sceneIf you have a friend popping over without a minute’s notice, efficiency is key. I was in a position recently where I had 45 minutes to throw makeup on and prepare something for afternoon tea when I knew that I had used up most of the flour on this cake (coconut raspberry cake.)

So I whipped up this little gem – it’s fast, easy and super impressive. Tarts are usually a pretty impressive dish to serve to people, but a frangipane tart sounds even better, it gives it an air of French sophistication. Try telling your guests that it’s “just a little plum frangipane tart I threw together” without having the smuggest face ever.

The delicious filling of this tart is gluten free, so would be perfect for celiac or gluten-sensitive friends – just make sure you find a reliable gluten free pastry. I’m in the process working out a decent gluten-free pastry, so watch this space. If you’ve got any suggestions for a GF pastry, comment below!

Plum frangipane tart:

Serves 8-10slice

  • 2 sheets frozen shortcrust pastry
  • 100g butter, room temperature
  • 1/3 cup sugar
  • 1 teaspoon vanilla
  • ½ tsp almond essence
  • 2 eggs and 1 egg yolk
  • 1 ½ cups almond meal
  • 2 large plums

pastryPreheat your oven to 180°C and grease a 35×12 cm tart tin.

Thaw your pastry until it is malleable enough to shape into your tart tin. Prick the uncooked tart shell with a fork, line with baking paper and pour baking weights in. Pop it in the oven for 10 minutes. Remove the tart from the oven, take away the baking weights and baking paper, then return to the oven for five minutes.

Make the filling while the tart is in the oven.

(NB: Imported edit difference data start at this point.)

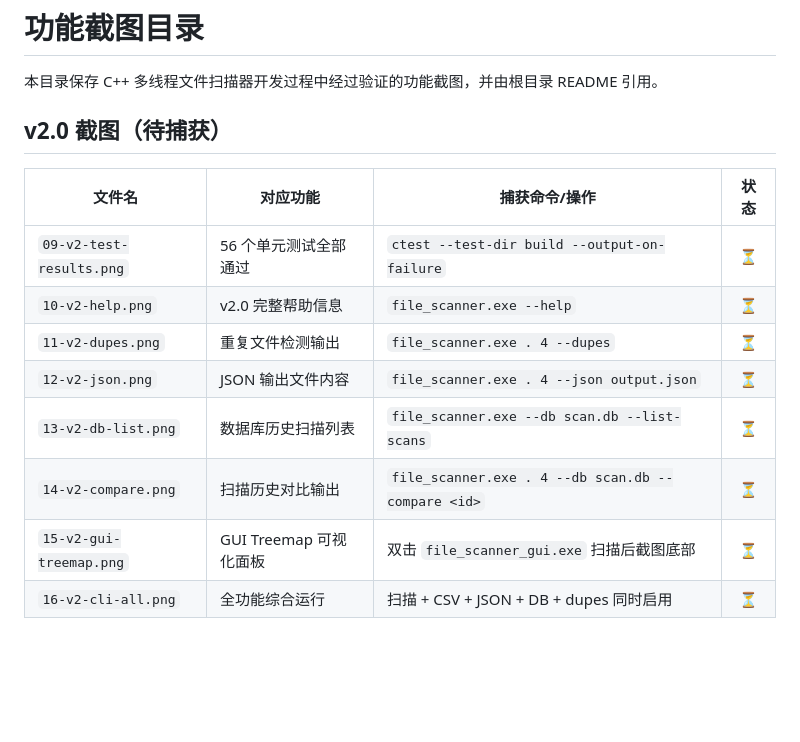
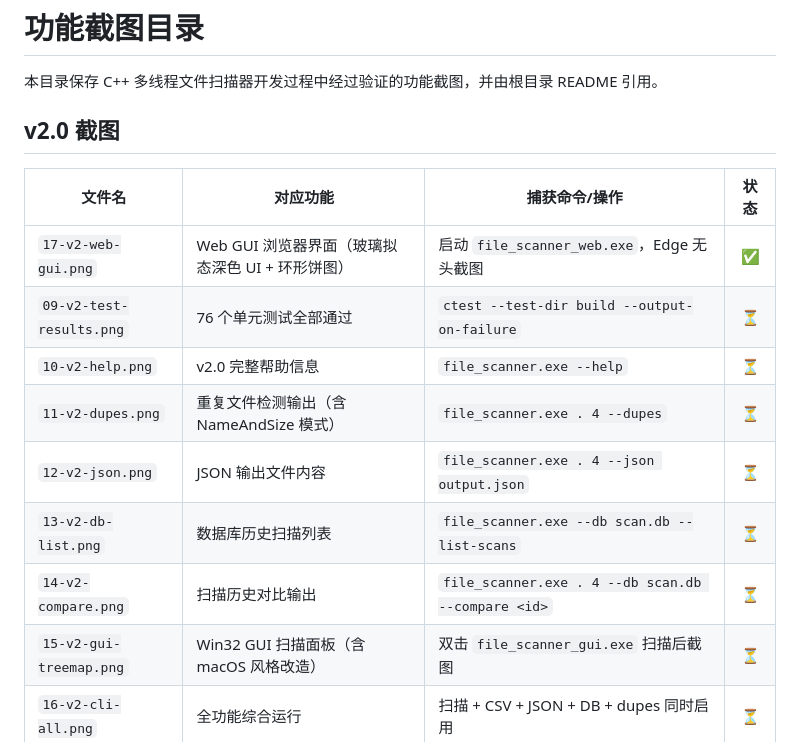
Before and after one commit to liuGuanYi-hub/file-scanner, a Markdown page: docs/screenshots/README.md, the part around the change. Drawn GitHub-style; blank space fills up the shorter version.

```diff
--- a/docs/screenshots/README.md
+++ b/docs/screenshots/README.md
@@ -2,17 +2,18 @@
 
 本目录保存 C++ 多线程文件扫描器开发过程中经过验证的功能截图，并由根目录 README 引用。
 
-## v2.0 截图（待捕获）
+## v2.0 截图
 
 | 文件名 | 对应功能 | 捕获命令/操作 | 状态 |
 |--------|----------|--------------|:--:|
-| `09-v2-test-results.png` | 56 个单元测试全部通过 | `ctest --test-dir build --output-on-failure` | ⏳ |
+| `17-v2-web-gui.png` | Web GUI 浏览器界面（玻璃拟态深色 UI + 环形饼图） | 启动 `file_scanner_web.exe`，Edge 无头截图 | ✅ |
+| `09-v2-test-results.png` | 76 个单元测试全部通过 | `ctest --test-dir build --output-on-failure` | ⏳ |
 | `10-v2-help.png` | v2.0 完整帮助信息 | `file_scanner.exe --help` | ⏳ |
-| `11-v2-dupes.png` | 重复文件检测输出 | `file_scanner.exe . 4 --dupes` | ⏳ |
+| `11-v2-dupes.png` | 重复文件检测输出（含 NameAndSize 模式） | `file_scanner.exe . 4 --dupes` | ⏳ |
 | `12-v2-json.png` | JSON 输出文件内容 | `file_scanner.exe . 4 --json output.json` | ⏳ |
 | `13-v2-db-list.png` | 数据库历史扫描列表 | `file_scanner.exe --db scan.db --list-scans` | ⏳ |
 | `14-v2-compare.png` | 扫描历史对比输出 | `file_scanner.exe . 4 --db scan.db --compare <id>` | ⏳ |
-| `15-v2-gui-treemap.png` | GUI Treemap 可视化面板 | 双击 `file_scanner_gui.exe` 扫描后截图底部 | ⏳ |
+| `15-v2-gui-treemap.png` | Win32 GUI 扫描面板（含 macOS 风格改造） | 双击 `file_scanner_gui.exe` 扫描后截图 | ⏳ |
 | `16-v2-cli-all.png` | 全功能综合运行 | 扫描 + CSV + JSON + DB + dupes 同时启用 | ⏳ |
 
 ## v1.0 截图（已完成）
```
Also changed, not shown: README.md (+15 -1 lines), docs/screenshots/17-v2-web-gui.png (added), 1 other file.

plumsCream together the butter and caster sugar until light and fluffy.  Add in the vanilla and almond essence, then the eggs and egg yolk, mix to combine. Add in the almond meal and give it a good mix.

Allow the tart to cool slightly before filling it.

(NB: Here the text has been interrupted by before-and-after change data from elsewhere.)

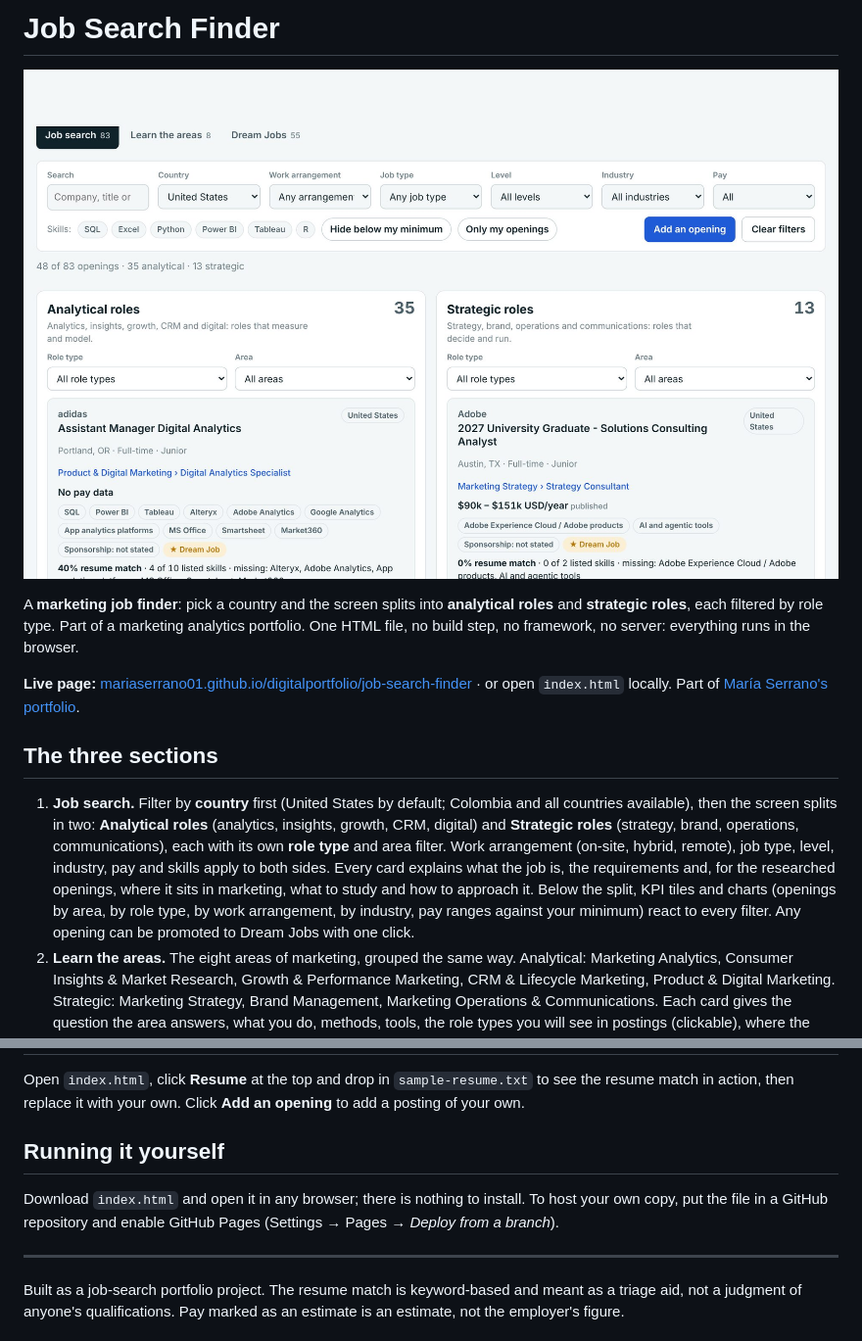
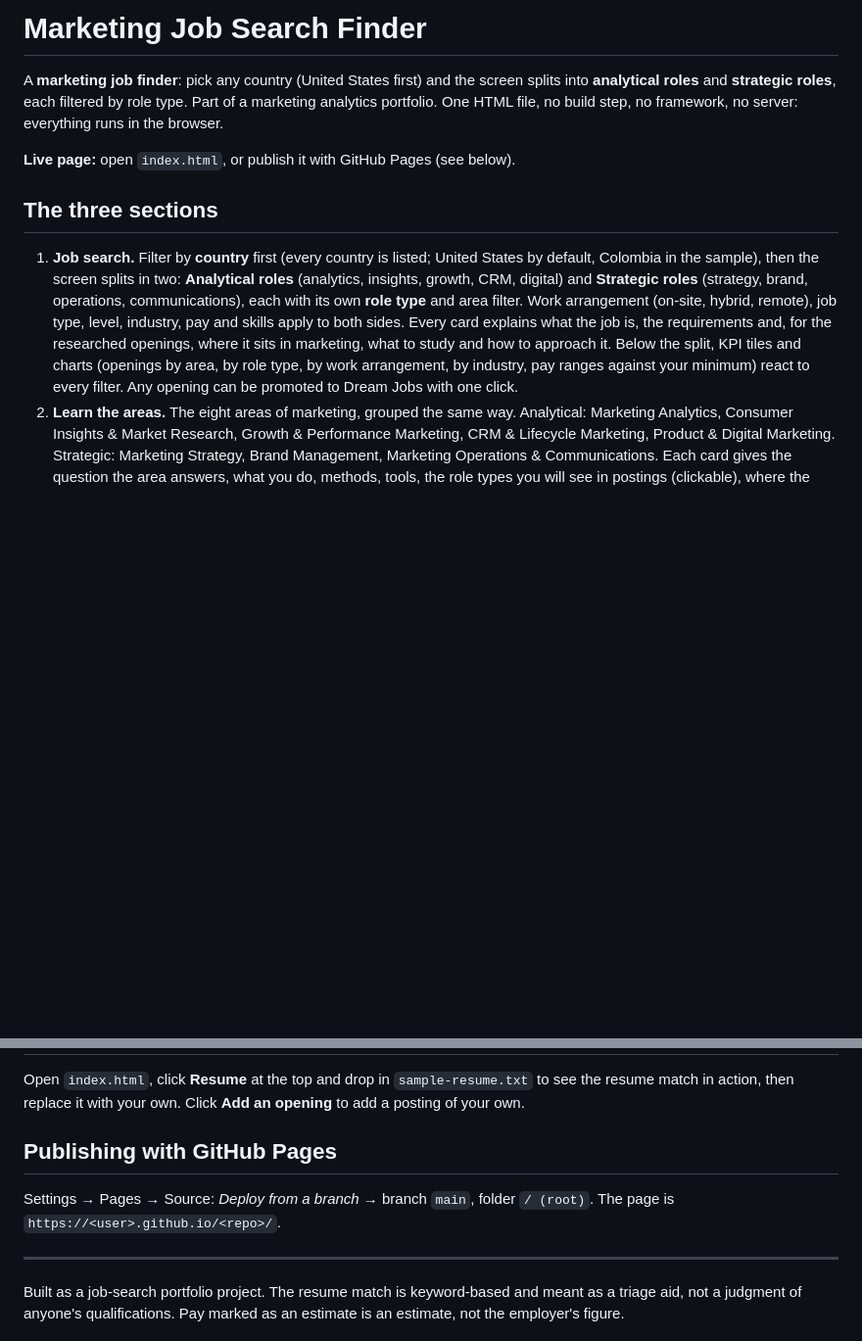
Before and after one commit to mariaserrano01/digitalportfolio, a Markdown page: job-search-finder/README.md, 2 parts joined by grey strips. Shown at 98% size. Drawn GitHub-style; pictures changed too: job-search-finder/docs/shot-jobsearch.jpg; blank space fills up the shorter version.

```diff
--- a/job-search-finder/README.md
+++ b/job-search-finder/README.md
@@ -1,14 +1,12 @@
-# Job Search Finder
+# Marketing Job Search Finder
 
-[![Job Search Finder](docs/shot-jobsearch.jpg)](https://mariaserrano01.github.io/digitalportfolio/job-search-finder/)
+A **marketing job finder**: pick any country (United States first) and the screen splits into **analytical roles** and **strategic roles**, each filtered by role type. Part of a marketing analytics portfolio. One HTML file, no build step, no framework, no server: everything runs in the browser.
 
-A **marketing job finder**: pick a country and the screen splits into **analytical roles** and **strategic roles**, each filtered by role type. Part of a marketing analytics portfolio. One HTML file, no build step, no framework, no server: everything runs in the browser.
-
-**Live page:** [mariaserrano01.github.io/digitalportfolio/job-search-finder](https://mariaserrano01.github.io/digitalportfolio/job-search-finder/) · or open `index.html` locally. Part of [María Serrano's portfolio](../README.md).
+**Live page:** open `index.html`, or publish it with GitHub Pages (see below).
 
 ## The three sections
 
-1. **Job search.** Filter by **country** first (United States by default; Colombia and all countries available), then the screen splits in two: **Analytical roles** (analytics, insights, growth, CRM, digital) and **Strategic roles** (strategy, brand, operations, communications), each with its own **role type** and area filter. Work arrangement (on-site, hybrid, remote), job type, level, industry, pay and skills apply to both sides. Every card explains what the job is, the requirements and, for the researched openings, where it sits in marketing, what to study and how to approach it. Below the split, KPI tiles and charts (openings by area, by role type, by work arrangement, by industry, pay ranges against your minimum) react to every filter. Any opening can be promoted to Dream Jobs with one click.
+1. **Job search.** Filter by **country** first (every country is listed; United States by default, Colombia in the sample), then the screen splits in two: **Analytical roles** (analytics, insights, growth, CRM, digital) and **Strategic roles** (strategy, brand, operations, communications), each with its own **role type** and area filter. Work arrangement (on-site, hybrid, remote), job type, level, industry, pay and skills apply to both sides. Every card explains what the job is, the requirements and, for the researched openings, where it sits in marketing, what to study and how to approach it. Below the split, KPI tiles and charts (openings by area, by role type, by work arrangement, by industry, pay ranges against your minimum) react to every filter. Any opening can be promoted to Dream Jobs with one click.
 2. **Learn the areas.** The eight areas of marketing, grouped the same way. Analytical: Marketing Analytics, Consumer Insights & Market Research, Growth & Performance Marketing, CRM & Lifecycle Marketing, Product & Digital Marketing. Strategic: Marketing Strategy, Brand Management, Marketing Operations & Communications. Each card gives the question the area answers, what you do, methods, tools, the role types you will see in postings (clickable), where the jobs are and what to study.
 3. **Dream Jobs.** A shortlist ranked with a Relevance score (0–100): resume match 35 · role fit 25 · your interest 25 · salary compatibility 15. Filters for country, track (analytical or strategic), area and role type, a detail view with the score breakdown, favorites, application status, 1–10 ratings, notes, CSV/JSON export, and charts (relevance of the top 15, published pay vs your minimum, the skills postings ask for colored by whether your resume has them, openings by area, role type and industry, your pipeline).
 
@@ -28,9 +26,9 @@ Light and dark mode, phone layout, keyboard-accessible, colorblind-checked chart
 
 Open `index.html`, click **Resume** at the top and drop in `sample-resume.txt` to see the resume match in action, then replace it with your own. Click **Add an opening** to add a posting of your own.
 
-## Running it yourself
+## Publishing with GitHub Pages
 
-Download `index.html` and open it in any browser; there is nothing to install. To host your own copy, put the file in a GitHub repository and enable GitHub Pages (Settings → Pages → *Deploy from a branch*).
+Settings → Pages → Source: *Deploy from a branch* → branch `main`, folder `/ (root)`. The page is `https://<user>.github.io/<repo>/`.
 
 ---
 
```
Also changed, not shown: README.md (+11 -23 lines), projects/luna/README.md (deleted, +0 -66 lines), website/README.md (added, +23 -0 lines), job-search-finder/docs/shot-areas.jpg, job-search-finder/docs/shot-dreamjobs.jpg, 3 other files.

Spoon the frangipane into the tart case and smooth out with a spatula. Don’t worry about being too precise, the filling with smooth out perfectly whilst in the oven.

plumThinly slice your plums and arrange them as you please. I slotted mine in at a slight angle so that some of the flesh was showing, giving the tart a little pop of colour and allowing the sugars in the plums to be exposed to more heat so that they’d caramelise slightly.

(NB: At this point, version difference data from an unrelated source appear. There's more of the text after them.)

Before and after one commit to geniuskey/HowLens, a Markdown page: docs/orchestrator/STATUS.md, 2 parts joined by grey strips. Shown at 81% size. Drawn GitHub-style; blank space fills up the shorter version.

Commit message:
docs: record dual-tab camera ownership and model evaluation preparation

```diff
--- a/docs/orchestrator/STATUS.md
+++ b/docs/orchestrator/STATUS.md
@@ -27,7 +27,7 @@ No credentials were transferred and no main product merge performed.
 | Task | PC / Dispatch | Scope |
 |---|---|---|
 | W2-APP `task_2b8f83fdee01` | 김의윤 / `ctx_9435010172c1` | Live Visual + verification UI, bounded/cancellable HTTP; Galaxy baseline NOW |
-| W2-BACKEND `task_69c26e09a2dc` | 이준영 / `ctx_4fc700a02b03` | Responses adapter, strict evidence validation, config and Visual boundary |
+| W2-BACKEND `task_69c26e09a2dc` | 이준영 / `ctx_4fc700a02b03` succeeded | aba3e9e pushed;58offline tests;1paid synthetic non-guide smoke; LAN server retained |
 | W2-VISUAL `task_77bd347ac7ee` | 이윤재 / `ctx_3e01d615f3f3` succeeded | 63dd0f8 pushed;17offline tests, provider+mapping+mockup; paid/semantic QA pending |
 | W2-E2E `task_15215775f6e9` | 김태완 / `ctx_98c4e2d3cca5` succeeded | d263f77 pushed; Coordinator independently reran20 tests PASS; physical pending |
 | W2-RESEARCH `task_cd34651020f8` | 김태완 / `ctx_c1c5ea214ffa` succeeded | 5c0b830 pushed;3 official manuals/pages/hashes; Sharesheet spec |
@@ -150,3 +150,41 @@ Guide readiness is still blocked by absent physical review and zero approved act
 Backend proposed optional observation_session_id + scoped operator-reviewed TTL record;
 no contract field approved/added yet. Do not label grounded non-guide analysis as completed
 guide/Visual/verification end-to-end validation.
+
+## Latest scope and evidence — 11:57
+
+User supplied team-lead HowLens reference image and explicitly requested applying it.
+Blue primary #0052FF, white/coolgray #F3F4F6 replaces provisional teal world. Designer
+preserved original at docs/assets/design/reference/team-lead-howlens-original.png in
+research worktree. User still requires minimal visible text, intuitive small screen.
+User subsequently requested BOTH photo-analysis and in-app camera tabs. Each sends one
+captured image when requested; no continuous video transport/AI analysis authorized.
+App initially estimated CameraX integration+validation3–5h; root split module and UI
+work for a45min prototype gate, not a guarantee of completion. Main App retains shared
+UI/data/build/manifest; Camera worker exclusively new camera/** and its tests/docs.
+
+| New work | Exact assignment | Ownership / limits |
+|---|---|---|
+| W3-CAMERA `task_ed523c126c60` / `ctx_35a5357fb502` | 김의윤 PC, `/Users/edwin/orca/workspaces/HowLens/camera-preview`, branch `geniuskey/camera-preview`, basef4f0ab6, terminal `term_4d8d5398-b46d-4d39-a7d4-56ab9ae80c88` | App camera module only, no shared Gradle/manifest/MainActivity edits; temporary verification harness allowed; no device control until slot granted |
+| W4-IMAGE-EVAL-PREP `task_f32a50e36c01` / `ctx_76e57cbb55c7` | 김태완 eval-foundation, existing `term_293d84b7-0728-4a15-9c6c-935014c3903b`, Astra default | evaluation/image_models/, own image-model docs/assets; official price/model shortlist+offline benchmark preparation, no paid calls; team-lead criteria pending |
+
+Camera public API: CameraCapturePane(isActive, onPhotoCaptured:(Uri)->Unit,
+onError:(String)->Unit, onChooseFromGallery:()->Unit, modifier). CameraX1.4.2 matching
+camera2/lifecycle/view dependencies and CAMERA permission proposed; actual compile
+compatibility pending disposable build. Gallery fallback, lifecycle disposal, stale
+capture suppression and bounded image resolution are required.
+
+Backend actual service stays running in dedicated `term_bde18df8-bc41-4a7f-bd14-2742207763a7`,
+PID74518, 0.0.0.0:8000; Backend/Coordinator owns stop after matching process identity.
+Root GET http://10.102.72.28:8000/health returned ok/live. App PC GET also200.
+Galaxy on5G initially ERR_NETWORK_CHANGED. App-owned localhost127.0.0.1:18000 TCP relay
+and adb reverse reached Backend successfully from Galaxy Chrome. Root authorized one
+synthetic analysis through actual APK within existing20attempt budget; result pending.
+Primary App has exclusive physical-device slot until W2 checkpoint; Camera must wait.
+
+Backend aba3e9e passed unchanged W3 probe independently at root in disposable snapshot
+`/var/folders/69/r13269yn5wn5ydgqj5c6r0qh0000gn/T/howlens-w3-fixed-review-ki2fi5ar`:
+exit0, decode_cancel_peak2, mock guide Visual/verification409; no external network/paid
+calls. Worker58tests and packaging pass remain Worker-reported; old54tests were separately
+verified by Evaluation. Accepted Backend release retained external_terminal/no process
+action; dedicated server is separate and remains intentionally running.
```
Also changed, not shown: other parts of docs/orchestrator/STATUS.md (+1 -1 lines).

abovePop this back in the oven for 30 minutes so that you’re whipping it out of the oven just as your guests arrive. Allow the tart to cool before serving.

(I also used the baking time to throw on a face of makeup and attempt to tame my hair!)

 

Chocolate date tray cake and cool food

stripeI bet you read the title of this recipe and thought “blech, dates.”

Some foods just aren’t cool.

Kale is the popular kid at school at the moment. Quinoa comes a close second. Mangosteen is new on the block, but he’s got his sights set for popularity too.

Dates, unfortunately, don’t even register on the cool scale. Dates aren’t even bullied at school – they’re the food that other foods forget exist. Dates are unseen, unappreciated and probably do their homework in the library at lunch time.

Poor dates.